# Exercise
Below are the records. Gather each line that holds "align".
______________________________
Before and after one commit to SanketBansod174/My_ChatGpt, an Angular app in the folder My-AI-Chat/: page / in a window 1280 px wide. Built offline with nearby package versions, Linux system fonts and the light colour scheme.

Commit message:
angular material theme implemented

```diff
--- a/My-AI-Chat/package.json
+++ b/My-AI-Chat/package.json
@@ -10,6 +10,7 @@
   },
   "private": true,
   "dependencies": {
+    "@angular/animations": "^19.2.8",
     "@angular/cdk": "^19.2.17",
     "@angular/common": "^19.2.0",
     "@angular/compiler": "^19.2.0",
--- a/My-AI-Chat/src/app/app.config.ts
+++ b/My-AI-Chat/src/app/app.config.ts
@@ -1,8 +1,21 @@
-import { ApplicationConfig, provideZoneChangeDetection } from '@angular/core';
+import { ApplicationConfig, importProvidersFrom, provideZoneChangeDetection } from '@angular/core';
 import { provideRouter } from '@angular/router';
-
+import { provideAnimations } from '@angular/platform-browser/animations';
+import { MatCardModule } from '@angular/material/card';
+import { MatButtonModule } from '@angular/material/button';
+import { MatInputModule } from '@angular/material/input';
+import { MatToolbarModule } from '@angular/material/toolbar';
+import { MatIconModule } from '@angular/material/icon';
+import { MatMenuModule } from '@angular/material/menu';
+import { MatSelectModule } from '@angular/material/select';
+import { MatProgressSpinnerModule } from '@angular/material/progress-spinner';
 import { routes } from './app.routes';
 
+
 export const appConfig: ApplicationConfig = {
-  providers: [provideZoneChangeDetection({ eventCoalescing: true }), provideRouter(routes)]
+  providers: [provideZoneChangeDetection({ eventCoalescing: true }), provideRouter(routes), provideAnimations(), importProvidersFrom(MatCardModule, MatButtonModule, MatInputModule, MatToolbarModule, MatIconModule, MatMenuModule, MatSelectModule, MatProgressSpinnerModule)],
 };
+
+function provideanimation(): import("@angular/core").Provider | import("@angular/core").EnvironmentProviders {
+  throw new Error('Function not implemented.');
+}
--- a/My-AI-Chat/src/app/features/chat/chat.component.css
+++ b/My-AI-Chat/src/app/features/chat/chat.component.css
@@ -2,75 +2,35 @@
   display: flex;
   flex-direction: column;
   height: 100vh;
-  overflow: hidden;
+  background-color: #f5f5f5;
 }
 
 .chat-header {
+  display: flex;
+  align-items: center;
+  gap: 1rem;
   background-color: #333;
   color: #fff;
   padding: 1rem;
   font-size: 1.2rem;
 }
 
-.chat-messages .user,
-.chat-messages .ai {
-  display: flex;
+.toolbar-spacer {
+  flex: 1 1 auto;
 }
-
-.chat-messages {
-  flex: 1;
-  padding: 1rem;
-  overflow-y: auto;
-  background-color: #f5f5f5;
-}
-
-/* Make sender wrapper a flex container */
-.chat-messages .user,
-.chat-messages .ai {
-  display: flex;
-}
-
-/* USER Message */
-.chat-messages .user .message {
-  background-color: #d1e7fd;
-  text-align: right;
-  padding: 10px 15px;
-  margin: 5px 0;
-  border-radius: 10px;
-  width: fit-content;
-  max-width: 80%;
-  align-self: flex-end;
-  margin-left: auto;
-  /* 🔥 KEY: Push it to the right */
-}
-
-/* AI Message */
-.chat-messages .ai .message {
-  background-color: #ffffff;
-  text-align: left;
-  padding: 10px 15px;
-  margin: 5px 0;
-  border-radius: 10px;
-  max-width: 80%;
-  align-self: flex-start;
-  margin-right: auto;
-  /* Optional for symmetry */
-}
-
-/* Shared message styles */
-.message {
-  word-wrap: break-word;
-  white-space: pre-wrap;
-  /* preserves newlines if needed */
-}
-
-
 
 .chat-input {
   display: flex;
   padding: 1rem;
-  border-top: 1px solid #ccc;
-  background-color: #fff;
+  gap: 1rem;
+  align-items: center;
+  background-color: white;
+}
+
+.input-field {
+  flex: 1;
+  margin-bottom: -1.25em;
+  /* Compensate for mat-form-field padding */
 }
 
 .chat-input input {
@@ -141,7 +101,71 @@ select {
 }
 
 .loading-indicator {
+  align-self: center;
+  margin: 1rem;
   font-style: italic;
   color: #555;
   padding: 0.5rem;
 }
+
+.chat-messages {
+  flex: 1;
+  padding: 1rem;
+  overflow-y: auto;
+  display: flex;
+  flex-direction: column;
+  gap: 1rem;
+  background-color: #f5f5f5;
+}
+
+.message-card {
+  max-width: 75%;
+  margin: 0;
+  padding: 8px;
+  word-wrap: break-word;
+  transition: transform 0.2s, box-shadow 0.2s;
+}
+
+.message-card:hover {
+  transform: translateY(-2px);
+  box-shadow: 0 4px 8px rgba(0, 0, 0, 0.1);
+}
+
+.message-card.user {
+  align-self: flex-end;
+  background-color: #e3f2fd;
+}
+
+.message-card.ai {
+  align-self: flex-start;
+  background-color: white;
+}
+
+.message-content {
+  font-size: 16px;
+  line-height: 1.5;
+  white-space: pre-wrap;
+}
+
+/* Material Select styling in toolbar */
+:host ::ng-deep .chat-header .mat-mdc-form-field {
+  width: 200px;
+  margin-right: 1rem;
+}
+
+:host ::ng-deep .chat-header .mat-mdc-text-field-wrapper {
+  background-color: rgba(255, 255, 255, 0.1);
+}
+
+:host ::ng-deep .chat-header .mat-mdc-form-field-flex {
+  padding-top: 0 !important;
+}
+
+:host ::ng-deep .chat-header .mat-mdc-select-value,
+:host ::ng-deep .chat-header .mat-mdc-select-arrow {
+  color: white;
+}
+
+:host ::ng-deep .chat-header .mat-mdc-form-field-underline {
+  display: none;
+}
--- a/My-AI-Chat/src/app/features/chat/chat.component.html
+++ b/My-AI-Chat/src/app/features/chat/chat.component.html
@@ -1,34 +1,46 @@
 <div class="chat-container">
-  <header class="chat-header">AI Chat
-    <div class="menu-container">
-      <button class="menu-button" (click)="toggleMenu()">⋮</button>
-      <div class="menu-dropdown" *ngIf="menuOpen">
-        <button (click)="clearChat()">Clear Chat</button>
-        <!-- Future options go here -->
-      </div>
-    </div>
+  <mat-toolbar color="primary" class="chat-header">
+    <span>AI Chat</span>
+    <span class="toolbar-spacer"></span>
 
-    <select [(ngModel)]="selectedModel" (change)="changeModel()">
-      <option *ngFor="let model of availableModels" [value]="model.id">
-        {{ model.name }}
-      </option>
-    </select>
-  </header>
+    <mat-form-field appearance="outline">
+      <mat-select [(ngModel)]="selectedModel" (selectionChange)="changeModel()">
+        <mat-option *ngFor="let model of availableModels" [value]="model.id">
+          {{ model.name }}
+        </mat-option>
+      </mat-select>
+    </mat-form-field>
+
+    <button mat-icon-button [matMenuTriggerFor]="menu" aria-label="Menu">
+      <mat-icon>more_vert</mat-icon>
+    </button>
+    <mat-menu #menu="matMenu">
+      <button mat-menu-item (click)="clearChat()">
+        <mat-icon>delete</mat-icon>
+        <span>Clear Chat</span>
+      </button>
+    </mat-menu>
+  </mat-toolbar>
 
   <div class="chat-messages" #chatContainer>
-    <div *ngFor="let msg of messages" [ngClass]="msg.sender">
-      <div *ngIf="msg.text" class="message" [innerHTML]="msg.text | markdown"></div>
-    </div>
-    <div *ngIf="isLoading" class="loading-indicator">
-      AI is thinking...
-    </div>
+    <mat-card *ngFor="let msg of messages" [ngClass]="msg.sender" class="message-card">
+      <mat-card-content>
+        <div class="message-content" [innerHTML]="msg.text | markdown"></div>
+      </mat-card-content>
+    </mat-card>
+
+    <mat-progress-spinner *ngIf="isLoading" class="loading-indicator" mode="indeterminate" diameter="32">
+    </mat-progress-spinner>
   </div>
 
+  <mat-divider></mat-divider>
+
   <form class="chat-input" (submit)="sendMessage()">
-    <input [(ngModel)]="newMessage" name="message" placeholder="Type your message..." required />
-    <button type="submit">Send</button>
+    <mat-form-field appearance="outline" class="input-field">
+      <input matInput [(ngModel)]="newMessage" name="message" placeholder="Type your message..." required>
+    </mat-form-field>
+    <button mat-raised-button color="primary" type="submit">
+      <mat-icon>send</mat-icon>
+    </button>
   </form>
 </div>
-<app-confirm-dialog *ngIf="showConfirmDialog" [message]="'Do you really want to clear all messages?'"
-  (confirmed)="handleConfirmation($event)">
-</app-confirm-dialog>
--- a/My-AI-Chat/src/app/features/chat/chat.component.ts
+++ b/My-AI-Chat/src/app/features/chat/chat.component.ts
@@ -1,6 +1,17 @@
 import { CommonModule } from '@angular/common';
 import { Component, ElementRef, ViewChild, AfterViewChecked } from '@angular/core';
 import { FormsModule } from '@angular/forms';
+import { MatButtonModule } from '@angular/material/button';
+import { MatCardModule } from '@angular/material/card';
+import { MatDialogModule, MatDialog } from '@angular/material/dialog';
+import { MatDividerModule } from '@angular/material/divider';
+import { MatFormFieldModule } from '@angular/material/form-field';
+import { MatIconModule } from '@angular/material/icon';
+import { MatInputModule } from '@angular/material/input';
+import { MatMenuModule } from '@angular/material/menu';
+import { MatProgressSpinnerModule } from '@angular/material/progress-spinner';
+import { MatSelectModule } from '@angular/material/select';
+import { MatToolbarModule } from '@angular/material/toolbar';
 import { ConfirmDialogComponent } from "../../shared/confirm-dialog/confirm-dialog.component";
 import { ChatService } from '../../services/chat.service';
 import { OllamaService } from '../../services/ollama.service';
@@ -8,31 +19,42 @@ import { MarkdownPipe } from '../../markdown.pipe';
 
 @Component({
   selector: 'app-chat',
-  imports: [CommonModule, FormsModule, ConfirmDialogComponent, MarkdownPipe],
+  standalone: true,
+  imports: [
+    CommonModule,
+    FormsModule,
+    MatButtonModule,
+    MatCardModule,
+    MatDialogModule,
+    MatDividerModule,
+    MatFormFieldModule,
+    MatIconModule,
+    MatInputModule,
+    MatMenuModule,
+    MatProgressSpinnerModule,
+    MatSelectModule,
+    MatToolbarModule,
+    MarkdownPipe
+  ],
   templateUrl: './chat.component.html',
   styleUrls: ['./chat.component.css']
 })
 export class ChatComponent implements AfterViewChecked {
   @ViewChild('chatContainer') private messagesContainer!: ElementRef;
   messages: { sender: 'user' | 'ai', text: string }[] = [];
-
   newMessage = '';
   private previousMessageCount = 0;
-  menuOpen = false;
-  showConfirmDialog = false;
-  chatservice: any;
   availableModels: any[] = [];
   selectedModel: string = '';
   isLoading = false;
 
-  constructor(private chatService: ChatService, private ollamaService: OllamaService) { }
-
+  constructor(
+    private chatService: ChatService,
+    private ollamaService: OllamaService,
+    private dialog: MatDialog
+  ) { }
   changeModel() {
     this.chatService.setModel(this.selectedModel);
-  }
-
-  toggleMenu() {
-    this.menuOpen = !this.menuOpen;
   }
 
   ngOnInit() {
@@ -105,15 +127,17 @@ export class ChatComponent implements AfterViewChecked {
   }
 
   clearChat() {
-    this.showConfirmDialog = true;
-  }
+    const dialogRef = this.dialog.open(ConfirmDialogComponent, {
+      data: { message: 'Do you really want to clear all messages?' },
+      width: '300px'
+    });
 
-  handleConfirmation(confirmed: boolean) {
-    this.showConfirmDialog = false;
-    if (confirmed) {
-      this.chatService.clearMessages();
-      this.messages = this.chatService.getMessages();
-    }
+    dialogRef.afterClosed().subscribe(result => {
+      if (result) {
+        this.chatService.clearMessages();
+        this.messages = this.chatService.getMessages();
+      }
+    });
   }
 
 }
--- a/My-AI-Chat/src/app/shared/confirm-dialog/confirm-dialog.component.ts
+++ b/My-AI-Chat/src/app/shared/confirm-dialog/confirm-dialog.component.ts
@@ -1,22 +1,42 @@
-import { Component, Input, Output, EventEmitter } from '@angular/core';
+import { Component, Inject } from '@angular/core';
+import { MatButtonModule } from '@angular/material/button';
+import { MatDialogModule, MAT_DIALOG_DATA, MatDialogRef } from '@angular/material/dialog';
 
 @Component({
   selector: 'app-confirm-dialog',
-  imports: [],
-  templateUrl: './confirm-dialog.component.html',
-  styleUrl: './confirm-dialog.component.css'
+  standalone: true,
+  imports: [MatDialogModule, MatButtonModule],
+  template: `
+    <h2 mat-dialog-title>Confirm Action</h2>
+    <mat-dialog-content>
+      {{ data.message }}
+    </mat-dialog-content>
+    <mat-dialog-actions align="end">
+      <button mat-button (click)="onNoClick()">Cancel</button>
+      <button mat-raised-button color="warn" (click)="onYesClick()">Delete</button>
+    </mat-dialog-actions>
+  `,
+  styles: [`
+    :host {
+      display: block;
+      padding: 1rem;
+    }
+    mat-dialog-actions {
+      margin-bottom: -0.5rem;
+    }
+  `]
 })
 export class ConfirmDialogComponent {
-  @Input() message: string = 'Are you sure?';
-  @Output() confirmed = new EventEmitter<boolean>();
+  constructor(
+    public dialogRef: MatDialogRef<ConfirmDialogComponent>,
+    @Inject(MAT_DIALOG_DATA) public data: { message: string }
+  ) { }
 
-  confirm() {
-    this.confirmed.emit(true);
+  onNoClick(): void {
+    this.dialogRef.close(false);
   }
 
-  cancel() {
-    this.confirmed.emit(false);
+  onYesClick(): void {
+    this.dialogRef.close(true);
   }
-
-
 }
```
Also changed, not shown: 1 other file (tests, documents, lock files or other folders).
______________________________
# Result of the task
+  align-items: center;
-  text-align: right;
-  align-self: flex-end;
-  text-align: left;
-  align-self: flex-start;
+  align-items: center;
+  align-self: center;
+  align-self: flex-end;
+  align-self: flex-start;
+    <mat-dialog-actions align="end">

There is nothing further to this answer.